The first library in Kew was that of the Kew Literary and Scientific Society which was opened in August 1860. At the height of its popularity, the library had 8,000 volumes. In 1904 a cottage adjoining the Kew Town Hall was purchased for use as a library. Kew Council took over the library, now Kew Public Library, in 1915 and ran it until 1917 when the Kew Traders Association took charge. Finally in 1937 the library was closed, a Library Committee set up by Council and a major overhaul of stock and renovation of the library building undertaken. the bulk of the stock was pulped, new stock was purchased and at this stage the children's section was established. The Library was reopened in December 1937 and from 1947 received State Government funding of £1 for £1 through the Free Libraries Services Board. Kew Councillor and historian, W.D. Vaughan, was for many years a member of this Board and served as chairman.
W.D. Vaughan, Kew Councillor and historian. Cr Vaughan was chairman of the Library Committee as well as member of the Free Libraries Service Board of Victoria.
"Silence must be observed" states the stern sign over the door in this photograph taken in 1945 of the Children's section of the former Kew Public Library in Walpole Street.
Kew Library soon outgrew the cottage and extensions were completed in October 1953. Further extensions and a complete renovation was undertaken the following year with the civic opening on 19 August 1954. These photographs show the exterior of the renovated building and views of various parts of the library.
...and after the 1954 extension and renovation.

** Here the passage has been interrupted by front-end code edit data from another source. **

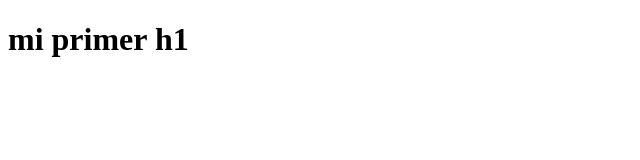
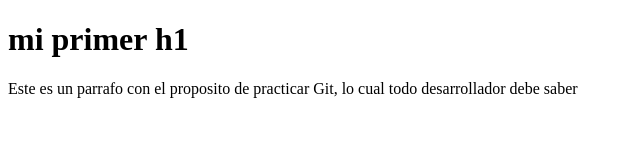
Before and after one commit to bushido7dev/git-first, a plain HTML site: page index.html in a window 1280 px wide. Shown: the whole page, without its empty margins (0-640 px from the left). Drawn offline with Linux system fonts and the light colour scheme.

Commit message:
Fue agregado un párrafo dentro del body

```diff
--- a/index.html
+++ b/index.html
@@ -8,5 +8,7 @@
 </head>
 <body>
     <h1>mi primer h1</h1>
+    <p>Este es un parrafo con el proposito de practicar Git, lo cual todo desarrollador debe saber</p>
+
 </body>
 </html>
```
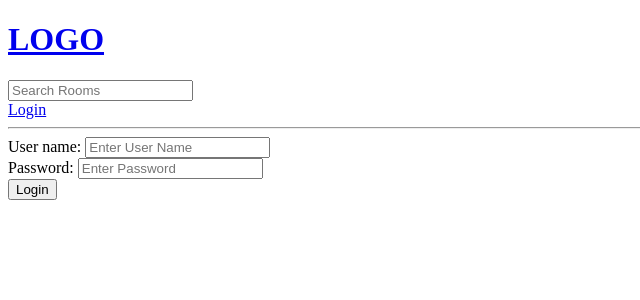
After one commit to Mahendran-Murugan/Helping-Buddy-Django, a Django app: page /login/ in a window 1280 px wide. The commit adds this page. Shown: the top 300 px of the page, without its empty margins (0-640 px from the left). Run offline with Django 5.2, Linux system fonts and the light colour scheme.

Commit message:
feat: add login and logout functionality

```diff
--- /dev/null
+++ b/helpingbuddy/base/templates/base/login_register.html
@@ -0,0 +1,16 @@
+{% extends 'main.html' %}
+
+{% block content %}
+
+<div>
+    <form method="POST" action="">
+        {% csrf_token %}
+        <label for="username">User name:</label>
+        <input type="text" name="username" placeholder="Enter User Name" id="username"><br />
+        <label for="pass">Password:</label>
+        <input type="text" name="pass" placeholder="Enter Password" id="pass"><br />
+        <button type="submit">Login</button>
+    </form>
+</div>
+
+{% endblock %}
--- a/helpingbuddy/base/urls.py
+++ b/helpingbuddy/base/urls.py
@@ -6,5 +6,7 @@ urlpatterns = [
     path('room/<str:pk>/', views.room, name = 'room'),
     path('create-room/', views.createRoom, name= 'create-room'),
     path('update-room/<str:pk>', views.updateRoom, name= 'update-room'),
-    path('delete-room/<str:pk>', views.deleteRoom, name= 'delete-room')
+    path('delete-room/<str:pk>', views.deleteRoom, name= 'delete-room'),
+    path('login/', views.loginPage, name= 'login'),
+    path('logout/', views.logoutPage, name= 'logout')
 ]
--- a/helpingbuddy/base/views.py
+++ b/helpingbuddy/base/views.py
@@ -1,5 +1,8 @@
 from django.shortcuts import render, redirect
 from django.db.models import Q
+from django.contrib import messages
+from django.contrib.auth import authenticate, login, logout
+from django.contrib.auth.models import User
 from .models import Room, Topic
 from .forms import RoomForm
 
@@ -8,6 +11,34 @@ from .forms import RoomForm
 #     {'id':2, 'name': 'Java Buddy'},
 #     {'id':3, 'name': 'Dart Buddy'}
 # ]
+
+def loginPage(request):
+    if request.method == "POST":
+        username = request.POST.get('username')
+        password = request.POST.get('pass')
+        flag = True
+        try:
+            user = User.objects.get(username=username)
+        except:
+            messages.error(request, "User Not Exist")
+            flag = False
+
+        if flag:
+            user = authenticate(request, username=username, password=password)
+
+            if user is not None:
+                login(request, user)
+                return redirect('home')
+            else:
+                messages.error(request, "User name or password doesn't Exist")
+
+    context = {}
+    return render(request, 'base/login_register.html', context)
+
+def logoutPage(request):
+    logout(request)
+    return redirect('home')
+
 
 def home(request):
     q = request.GET.get('q') if request.GET.get('q') != None else ''
--- a/helpingbuddy/templates/main.html
+++ b/helpingbuddy/templates/main.html
@@ -1,16 +1,27 @@
 <!DOCTYPE html>
 <html lang="en">
+
 <head>
     <meta charset="UTF-8">
     <meta name="viewport" content="width=device-width, initial-scale=1.0">
     <title>Document</title>
 </head>
+
 <body>
 
     {% include 'navbar.html' %}
+
+    {% if messages %}
+    <ul class="messages">
+        {% for message in messages %}
+        <li>{{ message }}</li>
+        {% endfor %}
+    </ul>
+    {% endif %}
 
     {% block content %}
 
     {% endblock %}
 </body>
+
 </html>
--- a/helpingbuddy/templates/navbar.html
+++ b/helpingbuddy/templates/navbar.html
@@ -6,4 +6,10 @@
   <input type="text" name="q" placeholder="Search Rooms" />
 </form>
 
+
+{% if request.user.is_authenticated %}
+<a href="{% url 'logout' %}">Logout</a>
+{% else %}
+<a href="{% url 'login' %}">Login</a>
+{% endif %}
 <hr />
```
Also changed, not shown: helpingbuddy/db.sqlite3, 1 other file.
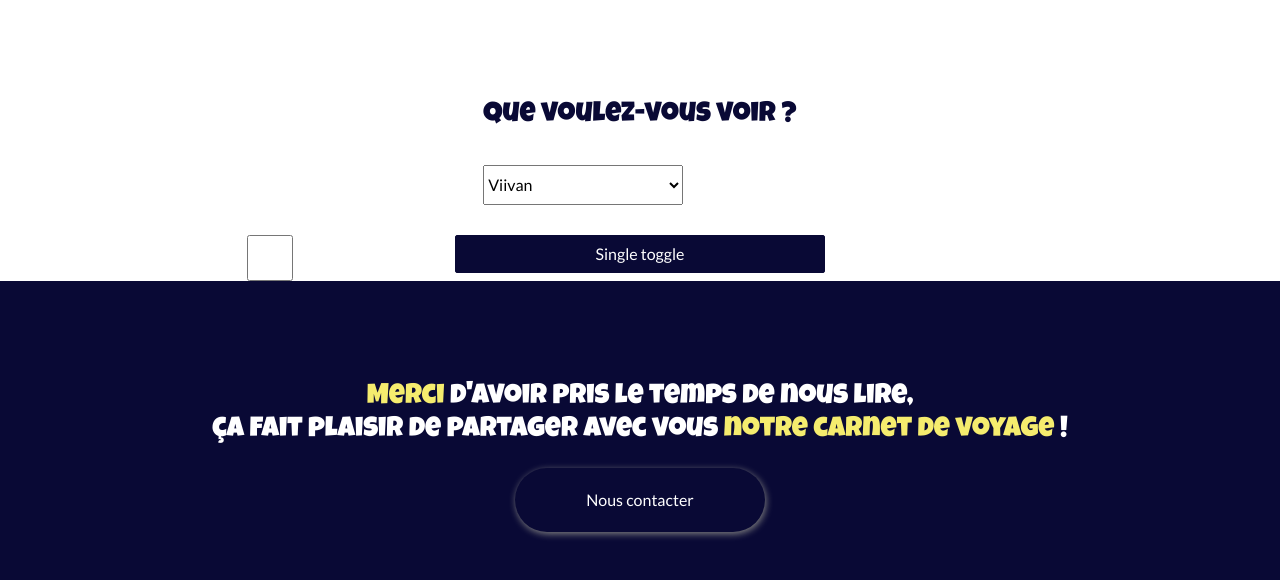
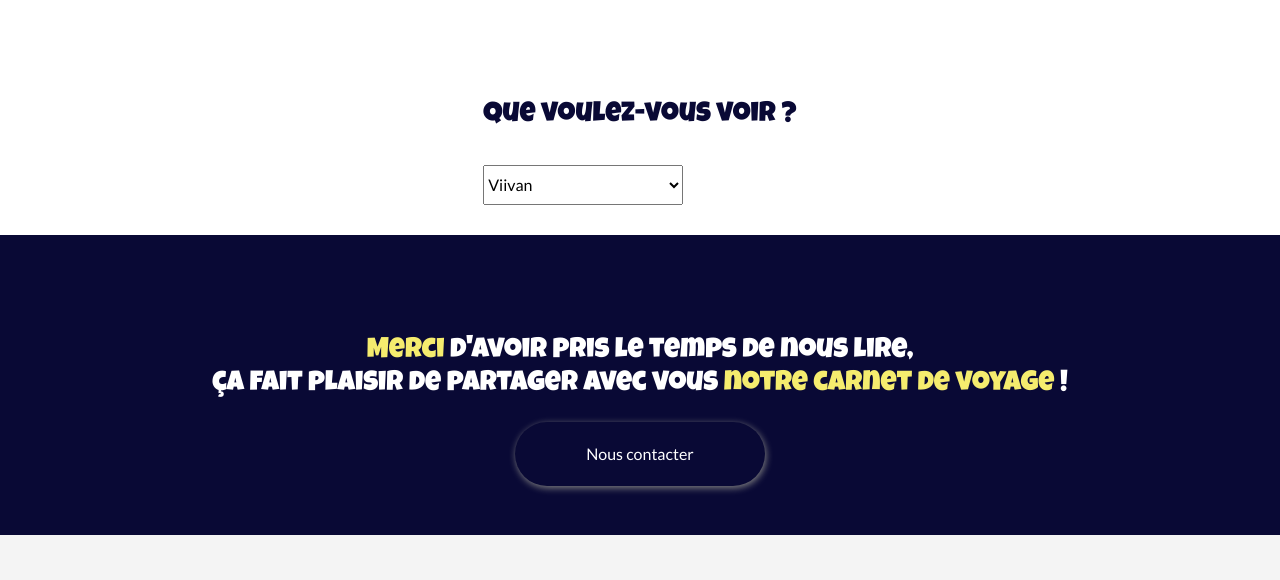
Before and after one commit to Giantbapt/viivan, a Rails app: page /galeries in a window 1280 px wide. Shown: the part 101-681 px from the top of the page. Run offline with Rails 7, Linux system fonts and the light colour scheme; data that the repository does not hold is empty; style sheets or scripts are compiled from the project's sources; some libraries are stand-ins or nearby versions.

Commit message:
last change

```diff
--- a/app/views/galeries/index.html.erb
+++ b/app/views/galeries/index.html.erb
@@ -14,8 +14,6 @@
     </div>
 
 		<div class="grid">
-
-		<% jon = Galerie.all %>
 		<% @galeries.each do |image| %>
 			<%= link_to galery_path(image) do %>
 					<%#= image_tag(image["url"], class: "image-galerie") %>
@@ -25,8 +23,6 @@
 
 				<%end%>
 		<% end %>
-    <input type="checkbox" class="btn-check" id="btn-check" autocomplete="off">
-    <label class="btn btn-primary" for="btn-check">Single toggle</label>
 		</div>
 <!-- 			<#% @cloudinary_viivan_images.each do |image| %>
 				<#%= link_to image["url"] do %>
```
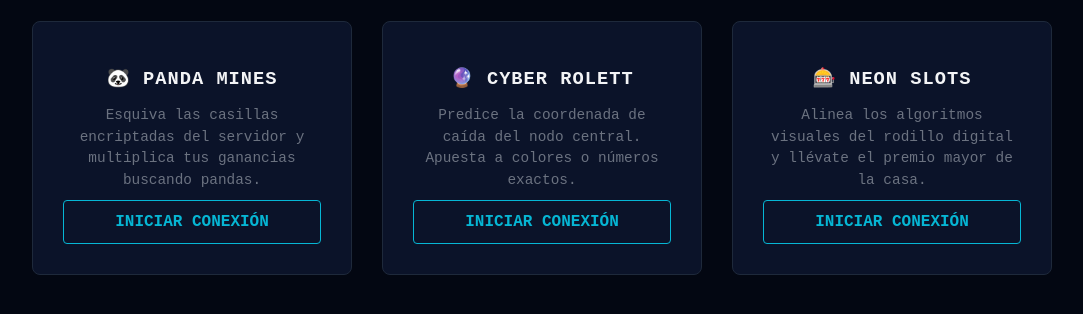
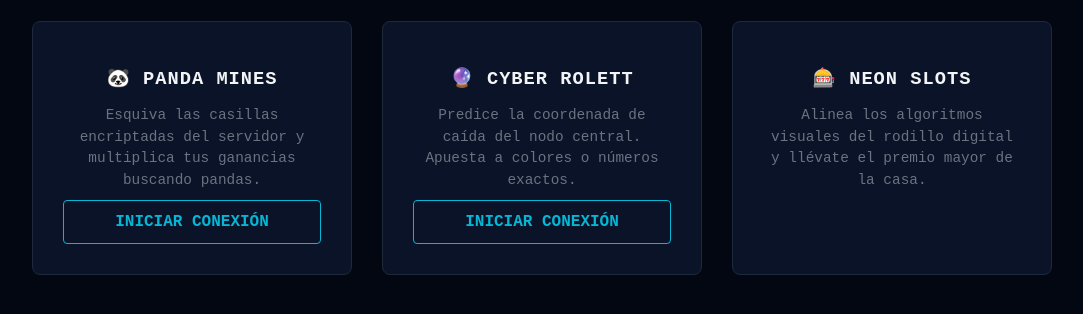
Before and after one commit to majojag23/cyber-casino-django, a Django app: template royal_casino/usuarios/templates/usuarios/lobby.html in a window 1280 px wide. Shown: the part 228-542 px from the top of the page, without its empty margins (98-1181 px from the left). Run offline with Django 5.2, Linux system fonts and the light colour scheme; the template is opened without the code that fills it, so the values that code supplies are empty.

```diff
--- a/royal_casino/usuarios/templates/usuarios/lobby.html
+++ b/royal_casino/usuarios/templates/usuarios/lobby.html
@@ -188,7 +188,7 @@
             <div class="tarjeta-juego">
                 <h3>🎰 NEON SLOTS</h3>
                 <p>Alinea los algoritmos visuales del rodillo digital y llévate el premio mayor de la casa.</p>
-                <a href="/slots/" class="btn-jugar">Iniciar Conexión</a>
+
             </div>
 
         </section>
```
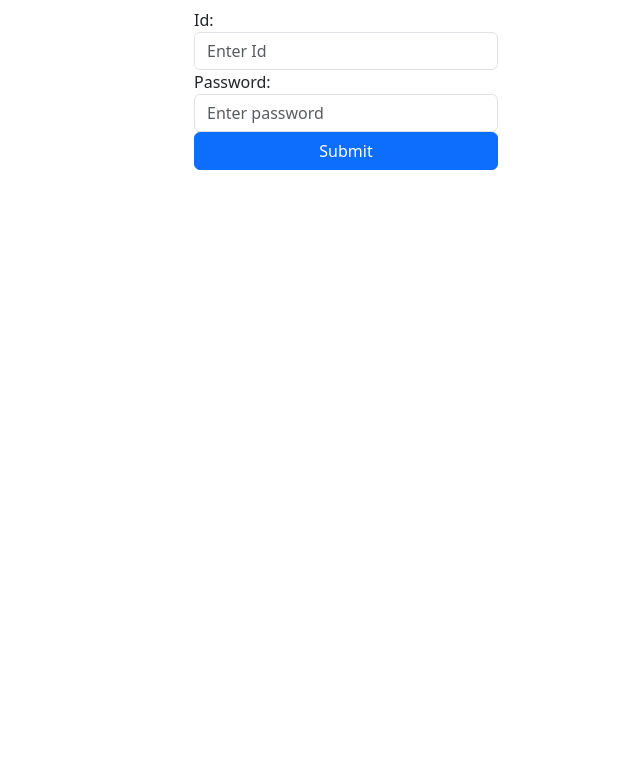
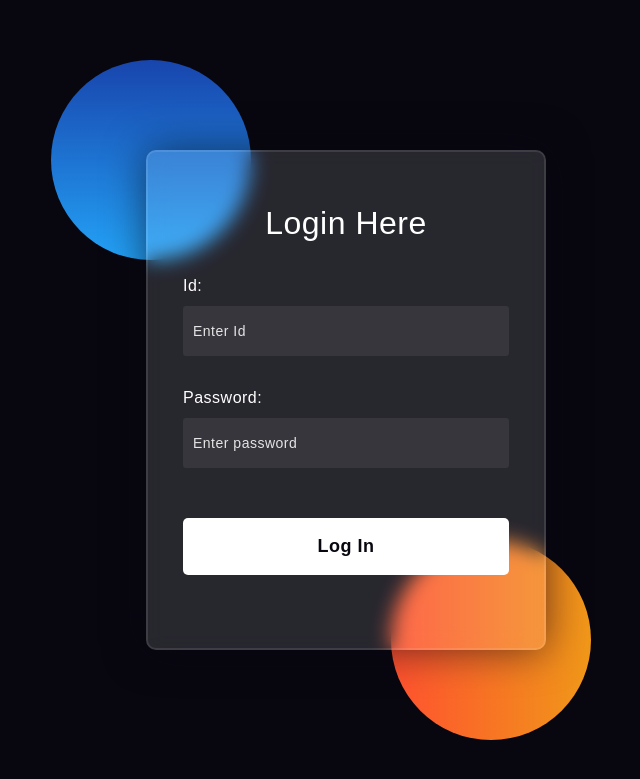
Before and after one commit to tweizy/employee-management-system, a PHP site: page /login.php in a window 1280 px wide. Shown: the top 779 px of the page, without its empty margins (294-934 px from the left). Run offline with PHP 8.4, Linux system fonts and the light colour scheme.

Commit message:
styling log in page

```diff
--- a/login.php
+++ b/login.php
@@ -71,23 +71,148 @@ if($_SERVER["REQUEST_METHOD"] == "POST"){
     <title>Log In</title>
     <meta name='viewport' content='width=device-width, initial-scale=1'>
     <link href="https://cdn.jsdelivr.net/npm/bootstrap@5.3.0-alpha1/dist/css/bootstrap.min.css" rel="stylesheet" integrity="sha384-GLhlTQ8iRABdZLl6O3oVMWSktQOp6b7In1Zl3/Jr59b6EGGoI1aFkw7cmDA6j6gD" crossorigin="anonymous">
+    <style media="screen">
+      *,
+*:before,
+*:after{
+    padding: 0;
+    margin: 0;
+    box-sizing: border-box;
+}
+body{
+    background-color: #080710;
+}
+.background{
+    width: 430px;
+    height: 520px;
+    position: absolute;
+    transform: translate(-50%,-50%);
+    left: 50%;
+    top: 50%;
+}
+.background .shape{
+    height: 200px;
+    width: 200px;
+    position: absolute;
+    border-radius: 50%;
+}
+.shape:first-child{
+    background: linear-gradient(
+        #1845ad,
+        #23a2f6
+    );
+    left: -80px;
+    top: -80px;
+}
+.shape:last-child{
+    background: linear-gradient(
+        to right,
+        #ff512f,
+        #f09819
+    );
+    right: -30px;
+    bottom: -80px;
+}
+form{
+    height: 500px;
+    width: 400px;
+    background-color: rgba(255,255,255,0.13);
+    position: absolute;
+    transform: translate(-50%,-50%);
+    top: 50%;
+    left: 50%;
+    border-radius: 10px;
+    backdrop-filter: blur(10px);
+    border: 2px solid rgba(255,255,255,0.1);
+    box-shadow: 0 0 40px rgba(8,7,16,0.6);
+    padding: 50px 35px;
+}
+form *{
+    font-family: 'Poppins',sans-serif;
+    color: #ffffff;
+    letter-spacing: 0.5px;
+    outline: none;
+    border: none;
+}
+form h3{
+    font-size: 32px;
+    font-weight: 500;
+    line-height: 42px;
+    text-align: center;
+}
+
+label{
+    display: block;
+    margin-top: 30px;
+    font-size: 16px;
+    font-weight: 500;
+}
+input{
+    display: block;
+    height: 50px;
+    width: 100%;
+    background-color: rgba(255,255,255,0.07);
+    border-radius: 3px;
+    padding: 0 10px;
+    margin-top: 8px;
+    font-size: 14px;
+    font-weight: 300;
+}
+::placeholder{
+    color: #e5e5e5;
+}
+button{
+    margin-top: 50px;
+    width: 100%;
+    background-color: #ffffff;
+    color: #080710;
+    padding: 15px 0;
+    font-size: 18px;
+    font-weight: 600;
+    border-radius: 5px;
+    cursor: pointer;
+}
+.social{
+  margin-top: 30px;
+  display: flex;
+}
+.social div{
+  background: red;
+  width: 150px;
+  border-radius: 3px;
+  padding: 5px 10px 10px 5px;
+  background-color: rgba(255,255,255,0.27);
+  color: #eaf0fb;
+  text-align: center;
+}
+.social div:hover{
+  background-color: rgba(255,255,255,0.47);
+}
+
+    </style>
 </head>
 <body>
-    <form action="<?php echo $_SERVER["PHP_SELF"]; ?>" method="POST" class="d-flex flex-column p-2 m-auto w-25 my-auto align-middle">
-        <div class="form-group">
-            <label for="exampleInputEmail1">Id: </label>
-            <input type="text" name="id" class="form-control" id="exampleInputEmail1" aria-describedby="emailHelp" placeholder="Enter Id">
+    <div class="background">
+        <div class="shape"></div>
+        <div class="shape"></div>
+    </div>
+    <form action="<?php echo $_SERVER["PHP_SELF"]; ?>" method="POST">
+    <h3>Login Here</h3>
+        <div>
+            <label for="username">Id: </label>
+            <input type="text" name="id" id="username" placeholder="Enter Id">
         </div>
-        <div class="form-group">
-            <label for="exampleInputPassword1">Password: </label>
-            <input type="password" name="password" class="form-control" id="exampleInputPassword1" placeholder="Enter password">
+        <div>
+            <label for="password">Password: </label>
+            <input type="password" name="password" id="password" placeholder="Enter password">
         </div>
-        <button type="submit" class="btn btn-primary">Submit</button>
+        <button type="submit">Log In</button>
+        <?php
+        if(!empty($login_error)){
+            echo '<div class="alert alert-danger">' . $login_error . '</div>';
+        }
+        ?>
     </form>
-    <?php
-    if(!empty($login_error)){
-        echo '<div class="alert alert-danger">' . $login_error . '</div>';
-    }
-    ?>
+
 </body>
 </html>
```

The interior of the newly renovated library showing the light filled space, the shelves of books, the catalogue drawers and circulation desk, 1954.
The Tiny Tots corner of the children's section of the Kew Public Library appears here, in 1954, in pristine condition and without the library bear which has been a feature of the children's section for so long.
...and the Children's Section.